I am almost there, I am really. I am beginning to get in the swing of things, to jump on to that boat of optimism and hope. Yes, this election was historic, and amazing, and beautiful – filled with photos and snapshots in time capturing the best of who we can be as a country.
As previously posted, it was also silently, oh so quietly without faces, hidden in our darkest voting booths, a very sad day for queer people.
But you know what gives me hope? My church. There, I said it. My beautiful, broken, sometimes a pain-in-the-worlds bottom church. I offer you an amazing reflection from 2 of the most beautiful, prophetic voices in the Episcopal Church.
After Prop 8, Love Endures
is a pendulum in the human heart. It swings with the movement of
change. When we are confronted by things that make us anxious, it can
take us from one extreme to the other. Fear can move us to decisive
action. It can also freeze us into immobility. In this election, we saw
that pendulum swing in both directions.
Fear for the future of
our nation, for its economy and its place in the world, galvanized
millions of Americans into decisive action. Rather than standing still
in the face of growing dangers, they opted to vote for historic change,
for a future that overcomes fear. The election of Barack Obama was the
Fear of human sexuality, of those who are totally vulnerable but who
have been presented as dangerous, caused thousands of Californians to
do just the opposite: to withdraw from change into the imagined safety
of prejudice and injustice. The passage of Proposition 8 was the result.
so many of us supported change, we have reason to hope now for a much
less fearful future. But because too many of us in California succumbed
to fear, we will consign countless numbers of our neighbors to an
immediate future of life without hope.
The election of Barack
Obama should be a cause for celebration among all of us who want to see
Americans come together in unity, respect and common cause. But it is
hard to celebrate when millions of us are left out of that invitation
to justice. As long as our lesbian and gay sisters and brothers are
denied their basic civil rights as equal citizens of this society, the
real winner is not the new African American president, but the ongoing
fear that makes us look away while our neighbors are stripped of their
This pendulum swinging back and forth, though, has some
unreality built into it. It would be easy to assume that between the
two points of the arc the pendulum describes there is no alternative:
either we choose fear that paralyzes us into inaction and
retrogression, or we choose fear that kicks us into positive action.
Christian faith informs us that fear is ultimately not a way forward at
all. Love and fear don’t exist in the same dimension, and while fear
will come to an end, love goes on for eternity.
As bishops of
a community that offers all people a fear-free zone in which they can
live with justice and dignity, we invite others to join us in praying
with our GLBT sisters and brothers who will mark this election not as

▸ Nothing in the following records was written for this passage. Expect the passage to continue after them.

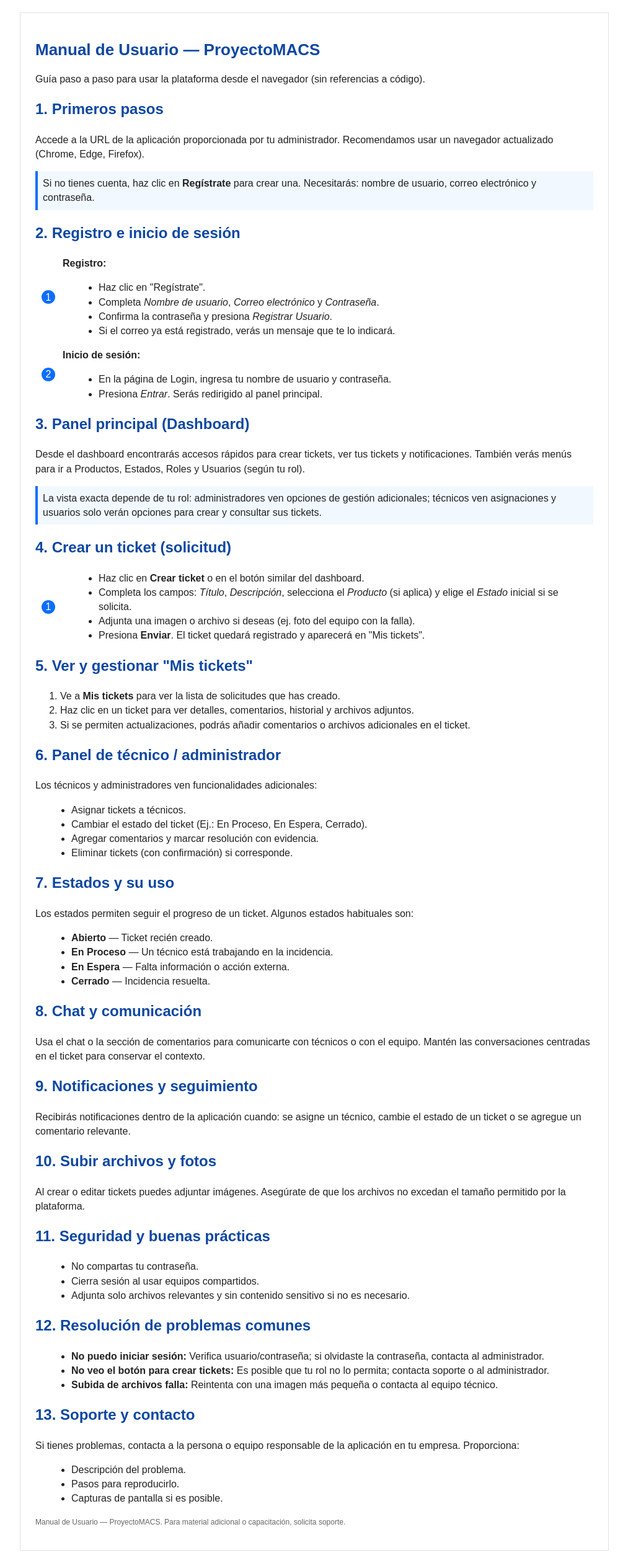
After one commit to CristoRee/ProyectoMACS, a PHP site: page /Documentos/Manual_Usuario_ProyectoMACS_Usuario.php in a window 1280 px wide. The commit adds this page. Shown: the whole page at 62% size, without its empty margins (133-1146 px from the left). Run offline with PHP 8.4, Linux system fonts and the light colour scheme.

Commit message:
Implemente el boton para acceder al manual de usuario

```diff
--- /dev/null
+++ b/Documentos/Manual_Usuario_ProyectoMACS_Usuario.html
@@ -0,0 +1,154 @@
+<!doctype html>
+<html lang="es">
+<head>
+  <meta charset="utf-8">
+  <meta name="viewport" content="width=device-width,initial-scale=1">
+  <title>Manual de Usuario - ProyectoMACS</title>
+  <style>
+    body{font-family:Arial,Helvetica,sans-serif;color:#222;margin:0;padding:0;line-height:1.45}
+    .page{max-width:900px;margin:20px auto;padding:24px;border:1px solid #e1e1e1;background:#fff}
+    h1,h2,h3{color:#0d47a1}
+    h1{font-size:26px;margin-bottom:6px}
+    .section{margin-bottom:18px}
+    .note{background:#f1f8ff;border-left:4px solid #0d6efd;padding:8px;margin:8px 0}
+    ul{margin-left:18px}
+    .steps{counter-reset:step}
+  .step{margin:10px 0;padding-left:44px;position:relative}
+  .step:before{counter-increment:step;content:counter(step);position:absolute;left:10px;top:50%;transform:translateY(-50%);background:#0d6efd;color:#fff;width:22px;height:22px;border-radius:50%;display:flex;align-items:center;justify-content:center}
+    footer{font-size:12px;color:#666;margin-top:18px}
+    @media print{ .page{border:none;box-shadow:none;margin:0;padding:0} }
+  </style>
+</head>
+<body>
+  <div class="page">
+    <header>
+      <h1>Manual de Usuario — ProyectoMACS</h1>
+      <p>Guía paso a paso para usar la plataforma desde el navegador (sin referencias a código).</p>
+    </header>
+
+    <section class="section">
+      <h2>1. Primeros pasos</h2>
+      <p>Accede a la URL de la aplicación proporcionada por tu administrador. Recomendamos usar un navegador actualizado (Chrome, Edge, Firefox).</p>
+      <div class="note">Si no tienes cuenta, haz clic en <strong>Regístrate</strong> para crear una. Necesitarás: nombre de usuario, correo electrónico y contraseña.</div>
+    </section>
+
+    <section class="section">
+      <h2>2. Registro e inicio de sesión</h2>
+      <div class="steps">
+        <div class="step">
+          <strong>Registro:</strong>
+          <ul>
+            <li>Haz clic en "Regístrate".</li>
+            <li>Completa <em>Nombre de usuario</em>, <em>Correo electrónico</em> y <em>Contraseña</em>.</li>
+            <li>Confirma la contraseña y presiona <em>Registrar Usuario</em>.</li>
+            <li>Si el correo ya está registrado, verás un mensaje que te lo indicará.</li>
+          </ul>
+        </div>
+        <div class="step">
+          <strong>Inicio de sesión:</strong>
+          <ul>
+            <li>En la página de Login, ingresa tu nombre de usuario y contraseña.</li>
+            <li>Presiona <em>Entrar</em>. Serás redirigido al panel principal.</li>
+          </ul>
+        </div>
+      </div>
+    </section>
+
+    <section class="section">
+      <h2>3. Panel principal (Dashboard)</h2>
+      <p>Desde el dashboard encontrarás accesos rápidos para crear tickets, ver tus tickets y notificaciones. También verás menús para ir a Productos, Estados, Roles y Usuarios (según tu rol).</p>
+      <div class="note">La vista exacta depende de tu rol: administradores ven opciones de gestión adicionales; técnicos ven asignaciones y usuarios solo verán opciones para crear y consultar sus tickets.</div>
+    </section>
+
+    <section class="section">
+      <h2>4. Crear un ticket (solicitud)</h2>
+      <div class="step">
+        <ul>
+          <li>Haz clic en <strong>Crear ticket</strong> o en el botón similar del dashboard.</li>
+          <li>Completa los campos: <em>Título</em>, <em>Descripción</em>, selecciona el <em>Producto</em> (si aplica) y elige el <em>Estado</em> inicial si se solicita.</li>
+          <li>Adjunta una imagen o archivo si deseas (ej. foto del equipo con la falla).</li>
+          <li>Presiona <strong>Enviar</strong>. El ticket quedará registrado y aparecerá en "Mis tickets".</li>
+        </ul>
+      </div>
+    </section>
+
+    <section class="section">
+      <h2>5. Ver y gestionar "Mis tickets"</h2>
+      <ol>
+        <li>Ve a <strong>Mis tickets</strong> para ver la lista de solicitudes que has creado.</li>
+        <li>Haz clic en un ticket para ver detalles, comentarios, historial y archivos adjuntos.</li>
+        <li>Si se permiten actualizaciones, podrás añadir comentarios o archivos adicionales en el ticket.</li>
+      </ol>
+    </section>
+
+    <section class="section">
+      <h2>6. Panel de técnico / administrador</h2>
+      <p>Los técnicos y administradores ven funcionalidades adicionales:</p>
+      <ul>
+        <li>Asignar tickets a técnicos.</li>
+        <li>Cambiar el estado del ticket (Ej.: En Proceso, En Espera, Cerrado).</li>
+        <li>Agregar comentarios y marcar resolución con evidencia.</li>
+        <li>Eliminar tickets (con confirmación) si corresponde.</li>
+      </ul>
+    </section>
+
+    <section class="section">
+      <h2>7. Estados y su uso</h2>
+      <p>Los estados permiten seguir el progreso de un ticket. Algunos estados habituales son:</p>
+      <ul>
+        <li><strong>Abierto</strong> — Ticket recién creado.</li>
+        <li><strong>En Proceso</strong> — Un técnico está trabajando en la incidencia.</li>
+        <li><strong>En Espera</strong> — Falta información o acción externa.</li>
+        <li><strong>Cerrado</strong> — Incidencia resuelta.</li>
+      </ul>
+    </section>
+
+    <section class="section">
+      <h2>8. Chat y comunicación</h2>
+      <p>Usa el chat o la sección de comentarios para comunicarte con técnicos o con el equipo. Mantén las conversaciones centradas en el ticket para conservar el contexto.</p>
+    </section>
+
+    <section class="section">
+      <h2>9. Notificaciones y seguimiento</h2>
+      <p>Recibirás notificaciones dentro de la aplicación cuando: se asigne un técnico, cambie el estado de un ticket o se agregue un comentario relevante.</p>
+    </section>
+
+    <section class="section">
+      <h2>10. Subir archivos y fotos</h2>
+      <p>Al crear o editar tickets puedes adjuntar imágenes. Asegúrate de que los archivos no excedan el tamaño permitido por la plataforma.</p>
+    </section>
+
+    <section class="section">
+      <h2>11. Seguridad y buenas prácticas</h2>
+      <ul>
+        <li>No compartas tu contraseña.</li>
+        <li>Cierra sesión al usar equipos compartidos.</li>
+        <li>Adjunta solo archivos relevantes y sin contenido sensitivo si no es necesario.</li>
+      </ul>
+    </section>
+
+    <section class="section">
+      <h2>12. Resolución de problemas comunes</h2>
+      <ul>
+        <li><strong>No puedo iniciar sesión:</strong> Verifica usuario/contraseña; si olvidaste la contraseña, contacta al administrador.</li>
+        <li><strong>No veo el botón para crear tickets:</strong> Es posible que tu rol no lo permita; contacta soporte o al administrador.</li>
+        <li><strong>Subida de archivos falla:</strong> Reintenta con una imagen más pequeña o contacta al equipo técnico.</li>
+      </ul>
+    </section>
+
+    <section class="section">
+      <h2>13. Soporte y contacto</h2>
+      <p>Si tienes problemas, contacta a la persona o equipo responsable de la aplicación en tu empresa. Proporciona:</p>
+      <ul>
+        <li>Descripción del problema.</li>
+        <li>Pasos para reproducirlo.</li>
+        <li>Capturas de pantalla si es posible.</li>
+      </ul>
+    </section>
+
+    <footer>
+      <p>Manual de Usuario — ProyectoMACS. Para material adicional o capacitación, solicita soporte.</p>
+    </footer>
+  </div>
+</body>
+</html>
--- /dev/null
+++ b/Documentos/Manual_Usuario_ProyectoMACS_Usuario.php
@@ -0,0 +1,11 @@
+<?php
+// Este archivo sirve el manual de usuario para abrirlo via PHP
+$path = __DIR__ . '/Manual_Usuario_ProyectoMACS_Usuario.html';
+if (file_exists($path)) {
+    header('Content-Type: text/html; charset=utf-8');
+    echo file_get_contents($path);
+    exit;
+} else {
+    http_response_code(404);
+    echo '<h1>Manual no encontrado</h1><p>El archivo del manual no existe. Verifica la ruta.</p>';
+}
--- a/config/conexion.php
+++ b/config/conexion.php
@@ -2,7 +2,7 @@
 function conectar() {
     $host = 'localhost';
     $usuario = 'root';
-    $clave = 'c9831512';
+    $clave = '';
     $base_datos = 'basemacs';
 
     $conexion = new mysqli($host, $usuario, $clave, $base_datos);
```
Also changed, not shown: Documentos/Cómo_convertir_HTML_a_PDF.txt (added, +22 -0 lines), Documentos/Manual_Comercial_ProyectoMACS.html (added, +123 -0 lines), assets/css/style.css (+6 -3 lines), controllers/UsuarioController.php (+6 -5 lines), models/Usuario.php (+13 -4 lines), views/includes/footer.php (+37 -0 lines), views/usuario/crear.php (+8 -0 lines), views/usuario/login.php (+32 -1 lines).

an historic victory, but as a reminder that when it comes to fear, some
things never change.
Things never change with love and hope,
too. We’re giving you James Weldon Johnson’s words to what has been
called the African American national anthem below to remind us all that
as we travel faithfully the path of justice and reconciliation, God,
who is Love, walks with us. Truly, we are shadowed beneath God’s hand.
The Episcopal Diocese of California will continue to seek to be a place
of hope, of love, an instrument of God’s sheltering, over-shadowing
power. This Love is what will finally endure, finally prevail.
Lift ev'ry voice and sing,
Till earth and heaven ring,
Ring with the harmonies of Liberty;
Let our rejoicing rise
High as the list'ning skies,
Let it resound loud as the rolling sea.
Sing a song full of the faith that the dark past has taught us,
Sing a song full of the hope that the present has brought us;
Facing the rising sun of our new day begun,
Let us march on till victory is won.
Stony the road we trod,
Bitter the chast'ning rod,
Felt in the days when hope unborn had died;
Yet with a steady beat,
Have not our weary feet
Come to the place for which our fathers sighed?
We have come over a way that with tears has been watered.
We have come, treading our path through the blood of the slaughtered,
Out from the gloomy past,
Till now we stand at last
Where the white gleam of our bright star is cast.
God of our weary years,
God of our silent tears,
Thou who hast brought us thus far on the way;
Thou who hast by Thy might,
Led us into the light,
Keep us forever in the path, we pray.
Lest our feet stray from the places, our God, where we met Thee,
Lest our hearts, drunk with the wine of the world, we forget Thee;
Shadowed beneath Thy hand,
May we forever stand,
True to our God,
True to our native land.
Marc Handley Andrus, Bishop
Steven Charleston, Assistant Bishop